14. In reality, most bonds are of a nature that lies between the pure ionic and pure covalent and we
call them, polar covalent.

15. The polarization of a bond is the consequence of a shift of the center of electron density in the
bond toward the more electronegative atom. The larger the difference in electronegativity, the bigger is the charge separation. It is indicated in a very qualitative manner (using the Greek letter delta ) by designating a partial positive charge, and partial negative charge, to the respective less or more electronegative atom. As a rule of thumb, electronegativity differences of 0.3 to 2.0 units indicate polar covalent bonds; lesser values are typical of essentially pure covalent bonds, larger values of pure ionic ones. The separation of opposite charges is called an electric dipole, symbolized by an arrow crossed at its tail and pointing from positive to negative. In symmetrical structures, the polarizations of the individual bonds may cancel, thus leading to molecules with no net polarization. The net polarity is the vector sum of the bond dipoles.

16. Molecules adopt shapes in which electron repulsion (including both bonding and
nonbonding electrons) is minimized.

17. The method for determining molecular shape by minimizing electron repulsion is called the
valence-shell electron-pair repulsion (VSEPR) method.

18. Lewis structures are drawn by following simple rules: Draw the (given or desired) molecular skeleton.

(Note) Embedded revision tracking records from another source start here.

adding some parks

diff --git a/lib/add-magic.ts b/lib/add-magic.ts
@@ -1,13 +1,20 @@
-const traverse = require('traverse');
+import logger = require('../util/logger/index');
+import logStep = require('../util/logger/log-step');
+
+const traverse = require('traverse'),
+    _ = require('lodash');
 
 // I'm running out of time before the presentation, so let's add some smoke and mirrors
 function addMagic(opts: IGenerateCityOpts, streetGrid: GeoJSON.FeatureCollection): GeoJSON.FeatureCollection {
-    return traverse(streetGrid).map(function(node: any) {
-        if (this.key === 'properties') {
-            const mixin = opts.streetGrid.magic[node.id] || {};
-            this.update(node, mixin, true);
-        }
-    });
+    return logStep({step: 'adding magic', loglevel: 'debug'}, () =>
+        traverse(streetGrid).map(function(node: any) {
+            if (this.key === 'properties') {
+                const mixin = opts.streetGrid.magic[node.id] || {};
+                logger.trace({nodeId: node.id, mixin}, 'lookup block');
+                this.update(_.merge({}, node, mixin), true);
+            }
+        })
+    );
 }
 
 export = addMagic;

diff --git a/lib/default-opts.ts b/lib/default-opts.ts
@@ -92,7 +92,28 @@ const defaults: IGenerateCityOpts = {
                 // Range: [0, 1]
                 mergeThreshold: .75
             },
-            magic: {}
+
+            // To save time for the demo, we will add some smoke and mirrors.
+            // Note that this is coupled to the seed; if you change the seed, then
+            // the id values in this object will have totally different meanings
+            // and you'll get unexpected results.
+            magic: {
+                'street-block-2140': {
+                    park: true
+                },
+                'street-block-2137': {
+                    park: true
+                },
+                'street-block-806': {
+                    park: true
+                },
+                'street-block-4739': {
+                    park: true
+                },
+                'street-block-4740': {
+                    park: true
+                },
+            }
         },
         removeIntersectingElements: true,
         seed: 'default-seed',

Chapter 1, Structure and Bonding | Vollhardt Organic Chemistry Structure Function 6th

Count the number of available valence electrons. Add up all the valence electrons of
the component atoms. In charged structures case the appropriate number of electrons has to be added or subtracted to account for extra charges. The octet rule Depict all covalent bonds by two shared electrons, giving as many atoms as possible a surrounding electron octet, except for H, which requires a duet. Make sure that the number of electrons used is exactly the number counted according to rule b. Frequently, the number of valence electrons is not sufficient to satisfy the octet rule only with single bonds. In this event, double bonds and even triple bonds are necessary to obtain octets. Make sure that all of the atoms in the molecule are octet or duet. Find the total number of bonds needed in a molecule. Assign (formal) charges to atoms in the molecule.

19. Sometimes the octet rule leads to charges on atoms even in neutral molecules. The Lewis
structure is then said to be charge separated.

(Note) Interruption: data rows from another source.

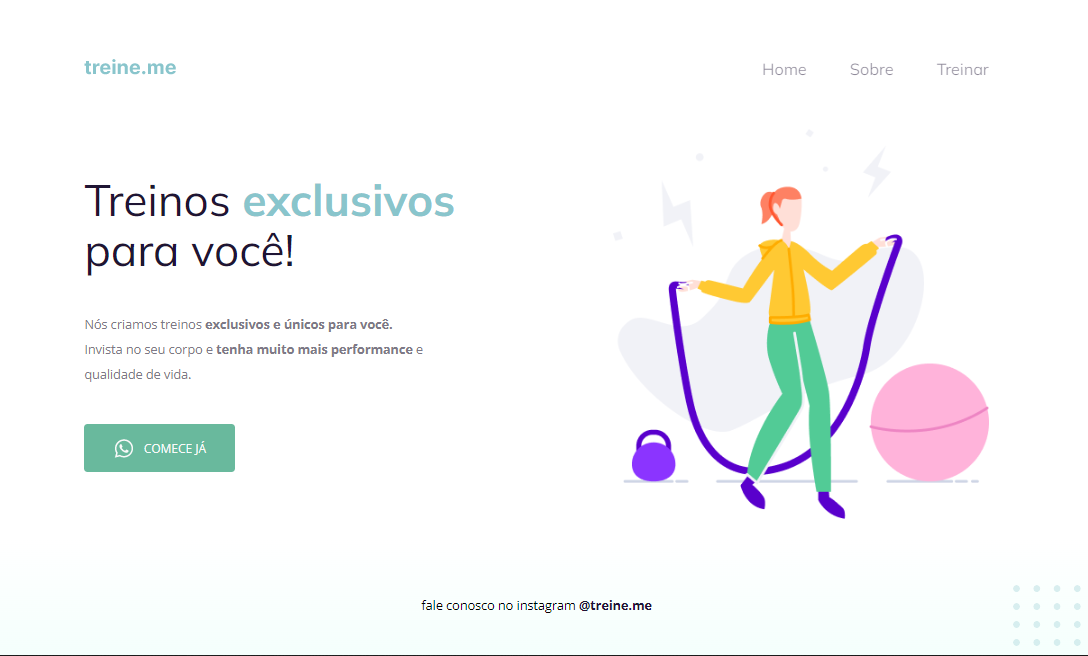
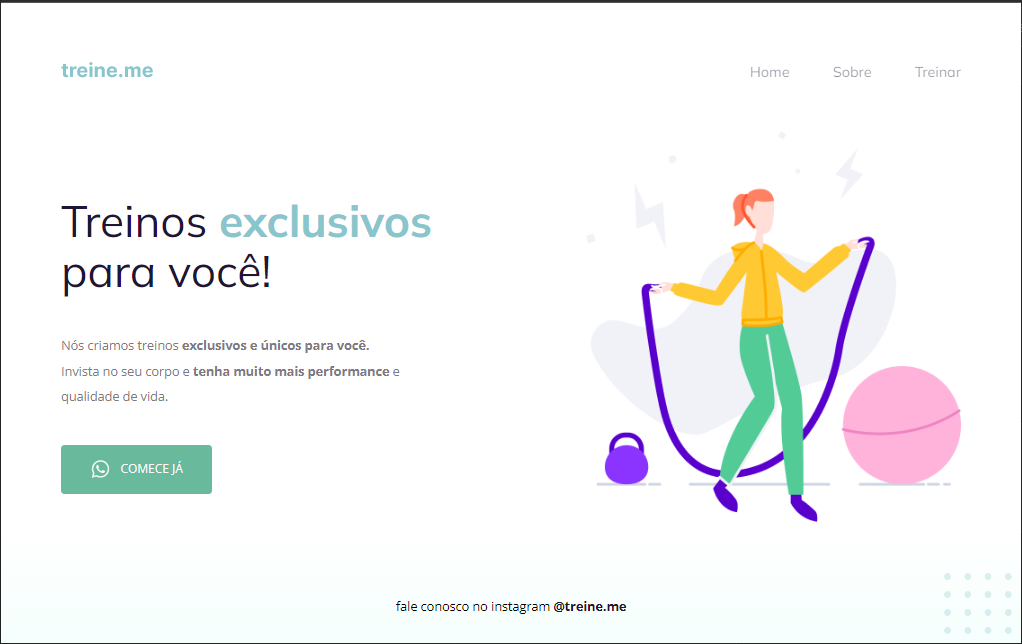
last commit

diff --git a/style.css b/style.css
@@ -14,7 +14,7 @@ body {
   padding-top: 65px;
 }
 
-.nav {
+nav {
   display: flex;
   justify-content: space-between;
   align-items: center;
@@ -22,7 +22,7 @@ body {
   margin-bottom: 55px;
 }
 
-.list {
+ul {
   display: flex;
   gap: 48px;
   list-style: none;
@@ -35,21 +35,20 @@ a {
   text-decoration: none;
 }
 
-.list .item a {
+ul li a {
     opacity: 0.5;
 }
 
-.list .item a:hover {
+ul li a:hover {
   font-weight: bold;
   opacity: 1;
 }
 
-.list,
-.title {
+ul, h1 {
   font-family: "Mulish", sans-serif;
 }
 
-.main {
+#hero {
   display: flex;
   align-items: center;
   justify-content: space-between;
@@ -75,11 +74,13 @@ a {
   line-height: 28px;
   color: #7d7987;
 
+  width: 438px;
+
   margin: 40px 0;
 }
 
-.button {
-  color: white;
+button {
+  color: #F9F9F9;
   text-transform: uppercase;
   font-family: "Open Sans", sans-serif;
 
@@ -97,7 +98,11 @@ a {
   cursor: pointer;
 }
 
-.footer {
+button:hover {
+  background: #4EA788;
+}
+
+footer {
   font-size: 14px;
   line-height: 28px;
 
@@ -106,7 +111,7 @@ a {
   margin-top: 80px;
 }
 
-.footer a {
+footer a {
   font-weight: bold;
 }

20. The octet rule strictly holds only for the elements of the second row and then only if there is a
sufficient number of valence electrons to satisfy it.

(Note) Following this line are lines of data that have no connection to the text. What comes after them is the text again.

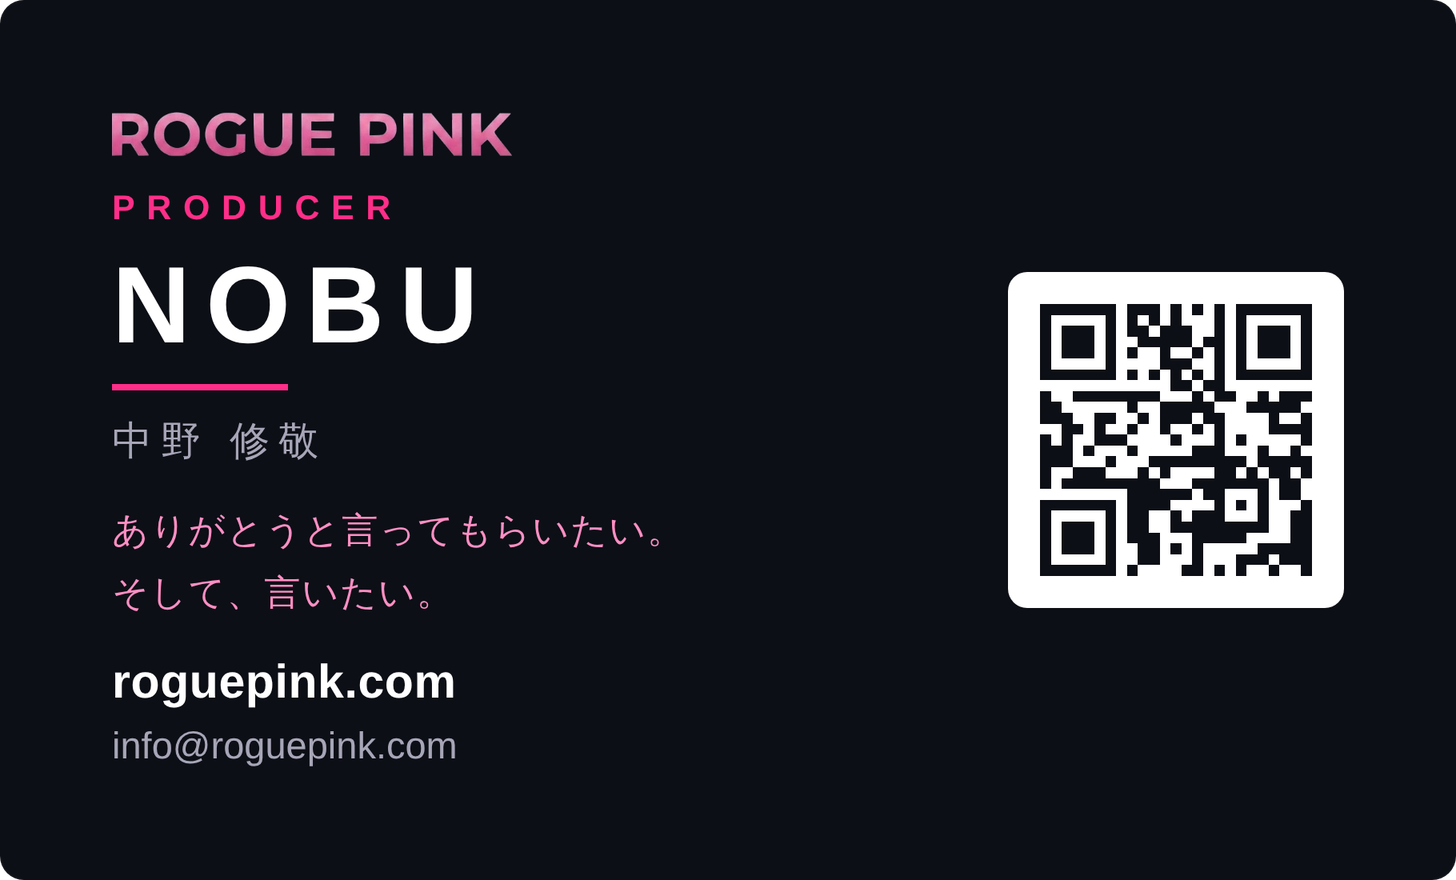
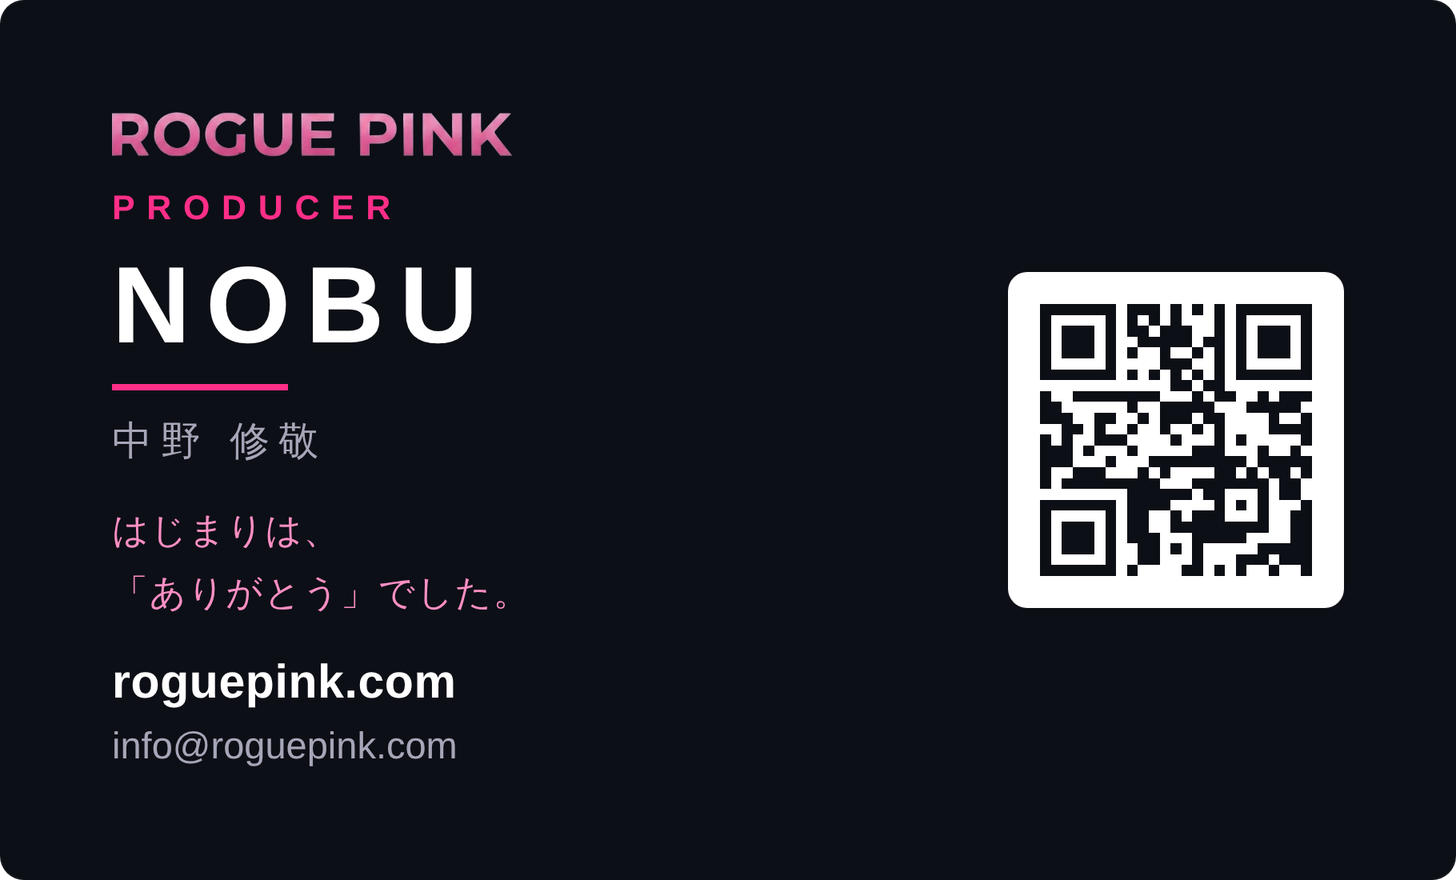
名刺の言葉を確定し、入稿データを作り直し
「ありがとうと言ってもらいたい。そして、言いたい。」から
「はじまりは、「ありがとう」でした。」に変更。

サイトのトップとほぼ同じ文言だったため、QRを読んだ人が
同じ文章に着地していた。名刺が問いを立て、サイトが答える形に
役割を分けた。

2行の長さは揃えていない。短い1行目から長い2行目への段差が
「ありがとう」を目立たせるため、意図的にこのまま残す判断。

入稿PDF・PNG・プレビュー・黒い紙の案を全て再生成し、
QRが読み取れることをPDFから再確認。

Claude-Session: https://claude.ai/code/session_019xyJSScoRpjRz4a4CxQmmQ

Changed region(s): [[0.0618, 0.583, 0.4327, 0.7057]]

diff --git a/docs/business-card.md b/docs/business-card.md
@@ -21,6 +21,22 @@ PNGは350dpi・1337 × 841px。プレビューは `card-front.png` / `card-back.
 情報が多いと読まれない。**名刺はサイトへの入り口**と割り切り、
 詳しいことは `roguepink.com` 側で更新していく。
 
+### 名刺とサイトで言葉を変える
+
+同じ文言を両方に置くと、QRを読んだ人が「さっき読んだのと同じ」に着地して、
+わざわざ読み取った意味がなくなる。そこで役割を分ける。
+
+| 場所 | 言葉 |
+| --- | --- |
+| 名刺 | はじまりは、「ありがとう」でした。 |
+| サイト | ありがとうと言ってもらいたい。そして、ありがとうと言いたい。 |
+
+名刺が問いを立てて、サイトが答える。QRを読む行為が「ページをめくる」ことになる。
+
+2行の長さは揃っていない(14.0mm と 25.7mm)。揃える案も検討したが、
+短い1行目から長い2行目へ落ちる段差が「ありがとう」を目立たせているため、
+**意図的にこのままにしている**。整えると平らになって言葉が埋もれる。
+
 ## サイズ・体裁
 
 | 項目 | 値 |
@@ -51,7 +67,7 @@ PNGは350dpi・1337 × 841px。プレビューは `card-front.png` / `card-back.
 | 名前 | `NOBU` | 約 7mm・太字・字間 0.14em・白 |
 | 罫 | ピンクの短い線 | 11 × 0.45mm・`#FF2E88` |
 | 本名 | `中野 修敬` | 約 2.5mm・字間 0.22em・`#A7A6B8` |
-| 一行 | `ありがとうと言ってもらいたい。` / `そして、言いたい。` | 約 2.3mm・行間 1.75・`#FF8FC4` |
+| 一行 | `はじまりは、` / `「ありがとう」でした。` | 約 2.25mm・行間 1.72・`#FF8FC4` |
 | URL | `roguepink.com` | 約 3mm・太字・白 |
 | メール | `info@roguepink.com` | 約 2.4mm・`#A7A6B8` |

21. Phosphorus and Sulfur (as relatives of nitrogen and oxygen) are trivalent and divalent,
respectively, and we can readily formulate Lewis octet structures for their derivatives. But they also form stable compounds of higher valence, among them the familiar phosphoric and sulfuric acids.

22. Resonance and Hybrid Resonance:


Because resonance minimizes columbic repulsion, delocalization by resonance has a stabilizing effect. The molecule never looks like any of the individual resonance forms. Resonance forms are not real, although each makes a partial contribution to reality. Resonance is also possible for non-octet molecules. The recognition and formulation of resonance forms is important in predicting reactivity. Structures with a maximum of octets are most important. Charges should be preferentially located on atoms with compatible electronegativity. In cases such as Nitrosyl Cation, the octet rule overrides the electronegativity criterion. Structures with less separation of opposite charges are more important resonance contributors than those with more charge separation.

Chapter 1, Structure and Bonding | Vollhardt Organic Chemistry Structure Function 6th

Separating opposite charges requires energy; hence neutral structures are better than dipolar ones.

Chapter 1, Structure and Bonding | Vollhardt Organic Chemistry Structure Function 6th